D-Day for the PGA Tour’s new groove rule came and went January 1st, and of course things haven’t been the same since. With the exception of a couple of players praising the new grooves (which essentially force players to keep the ball in play, or risk a flier lie out of the rough) the comments have been pretty harsh.
But it’s not what you think. While some players have complained about having to switch wedges, more players seem to be frustrated with the game’s lack of consistency with the rules surrounding the wedges. Phil Mickelson was recently quoted discussing the idea of going back to the old Ping i2 wedges, but he said the wedges had to go through two different groups to get approved, a scenario Mickelson views as a ridiculous and arduous process.
I’ve looked at this from a couple of different ways because I’ve tested some of the i2 wedges,” Mickelson said prior to the first round of the Farmers Insurance. “And in dealing with the USGA, we have on one side conforming and legal grooves, and on the other side we have approved for play, and they’re not the same thing. I’ve sent in grooves that are legal but have not been approved for play, and I feel like the i2 grooves are not legal or don’t conform, but they are approved for play.”
So you could essentially have one side of the USGA tell you the wedges are conforming, and then the other tell you they’re not approved for play. How in the world does that make sense? I’m sure players will be ecstatic when they hear the news!
Lee Westwood is so frustrated with the new grooves rule — he did miss the cut last week at Abu Dhabi last week, so I’m sure his beef is a bit more personal — that he’s hoping the tour considers a grooves policy, a la Formula One.
“The manufacturers are not sure about the testing and the parameters, so it’s semi-ridiculous situation and you have the fact that players have to almost check their own clubs to see if they are legal,” Westwood said.
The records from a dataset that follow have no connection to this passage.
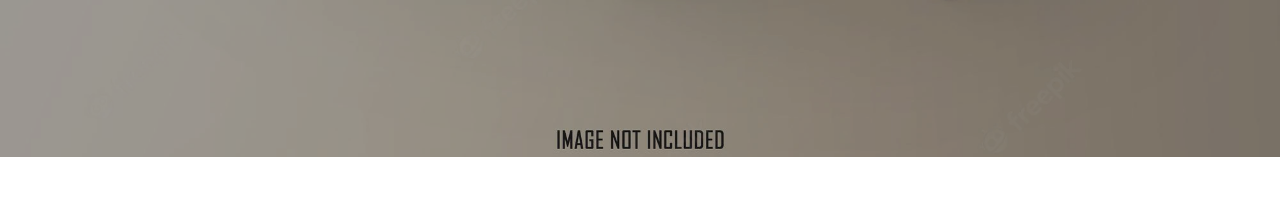
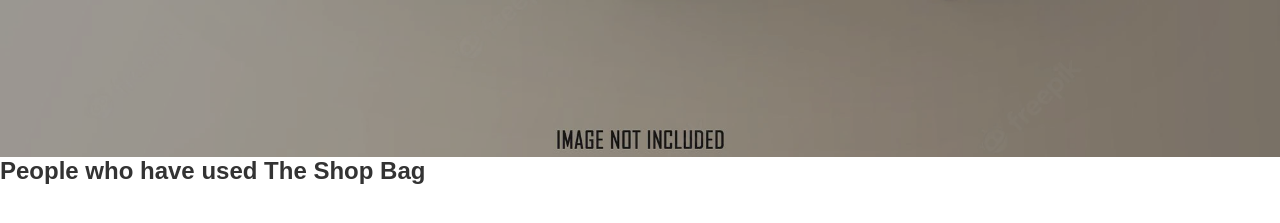
Before and after one commit to Chizzy99/the-shop-bag, a plain HTML site: page the-shop-bag/main/index.html in a window 1280 px wide. Shown: the part 843-1066 px from the top of the page. Before the commit the page ends 1000 px from the top, so only its background shows below. Drawn offline with Linux system fonts and the light colour scheme.

Commit message:
the-shop-bag

```diff
--- a/the-shop-bag/main/index.html
+++ b/the-shop-bag/main/index.html
@@ -43,7 +43,12 @@
     </ul>
 </div>
     </header>
+   <main class="review">
+    <section class="people">
+        <h2>People who have used The Shop Bag</h2>
+    </section>
 
+   </main>
 
 
 
```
“I think it should be like Formula One and you get these guys at the top of the leaderboard and test their clubs after they have played so you know who is playing within the rules and who is not.
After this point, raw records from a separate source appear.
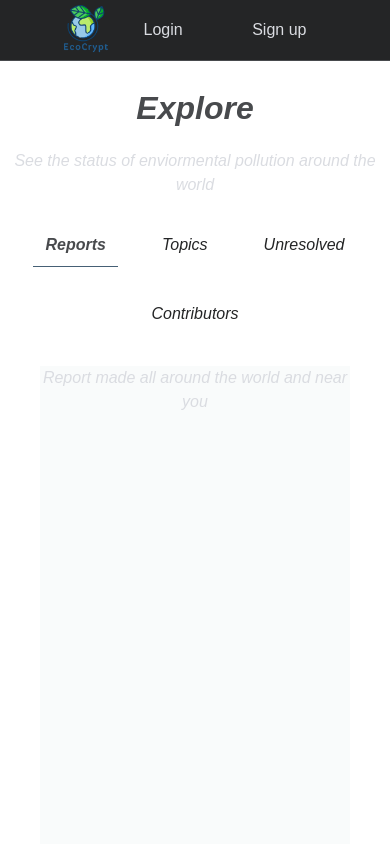
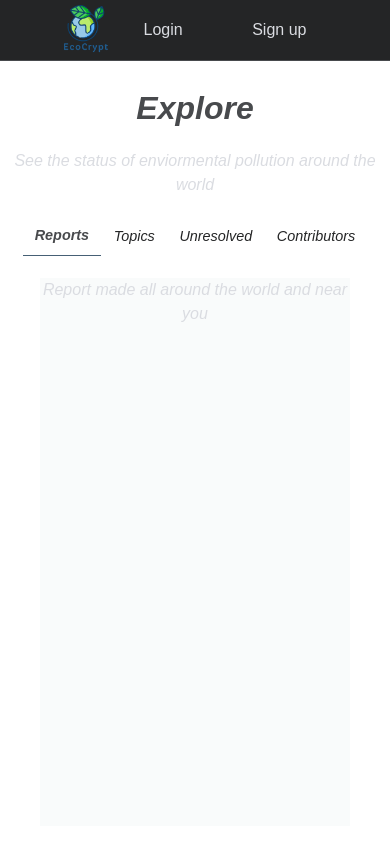
Before and after one commit to lmanzanero/next-js-app, a Next.js app: page /explore in a window 390 px wide. Shown: the top 844 px of the page. Built offline with nearby package versions, Linux system fonts and the light colour scheme.

Commit message:
added sticky section to explore page

```diff
--- a/pages/article/[slug].js
+++ b/pages/article/[slug].js
@@ -8,7 +8,6 @@ import { getStrapiMedia } from "../../services/api/media";
 
 const Article = ({ article, categories }) => {
   const imageUrl = getStrapiMedia(article.image);
-  console.log(article);
   const seo = {
     metaTitle: article.title,
     metaDescription: article.description,
--- a/pages/dashboard.js
+++ b/pages/dashboard.js
@@ -4,7 +4,9 @@ import Layout from '../components/Layout';
 export default function Dashboard() {
   return (
     <Layout>
-      <h1>Dashboard</h1>
+      <div className="page">
+        <h1 className="title">Dashboard</h1>
+      </div>
     </Layout>
   );
 }
--- a/pages/explore.js
+++ b/pages/explore.js
@@ -18,8 +18,8 @@ export default function Explore  () {
         <div className="page explore">
           <h1 className="title">Explore</h1>
           <p className="desc">See the status of enviormental pollution around the world</p>
-          <Tabs selectedIndex={tabIndex} onSelect={index => setTabIndex(index)}>
-            <TabList>
+          <Tabs  selectedIndex={tabIndex} onSelect={index => setTabIndex(index)}>
+            <TabList className="explore-tabs">
               <Tab>Reports</Tab>
               <Tab>Topics</Tab>
               <Tab>Unresolved</Tab>
--- a/styles/globals.css
+++ b/styles/globals.css
@@ -50,16 +50,22 @@ a:hover{
 }
 
 .react-tabs ul {
+  display: flex;
+  flex-direction: row;
+  align-items: center;
+  justify-content: center;
+  background-color: white;
+  padding: 0px 1em;
   color: var(--text-color);
+  font-size: 0.9rem;
   border: none;
 }
 
 .react-tabs ul li {
   height: 1.5em;
-  margin: 1em;
+  margin: 0.5em auto;
   border: none;
   color: var(--bg);
-  justify-content: center;
 }
 
 .react-tabs .react-tabs__tab--selected {
@@ -279,6 +285,13 @@ a:hover{
 
 .page.explore {
   text-align: center;
+}
+
+.page.explore .explore-tabs {
+  position: sticky;
+  top: 0;
+  margin: 0 auto;
+  max-width: 50vw;
 }
 
 .page.explore .more-section {
@@ -1254,6 +1267,13 @@ a:hover{
     margin: auto;
     padding: 1em 2em;
   }
+
+  .page.explore .explore-tabs {
+    position: sticky;
+    top: 0;
+    margin: 0 auto;
+    max-width: 100vw;
+  }
 }
 
 @media screen and (min-width: 24.375em) {
```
“We are all sort of in the dark at the start of the year.”
Not a bad idea. So long as they make the grooves check a weekly thing, I don’t think this will end up being a big issue. But if you allow guys to walk within the grey area and bend the rules a bit; well that’s when things will start to get heated.
The last thing golf wants right now is for a guy to win a tour event and get branded a cheater because one of his wedges was considered “conforming,” but not “approved for play.”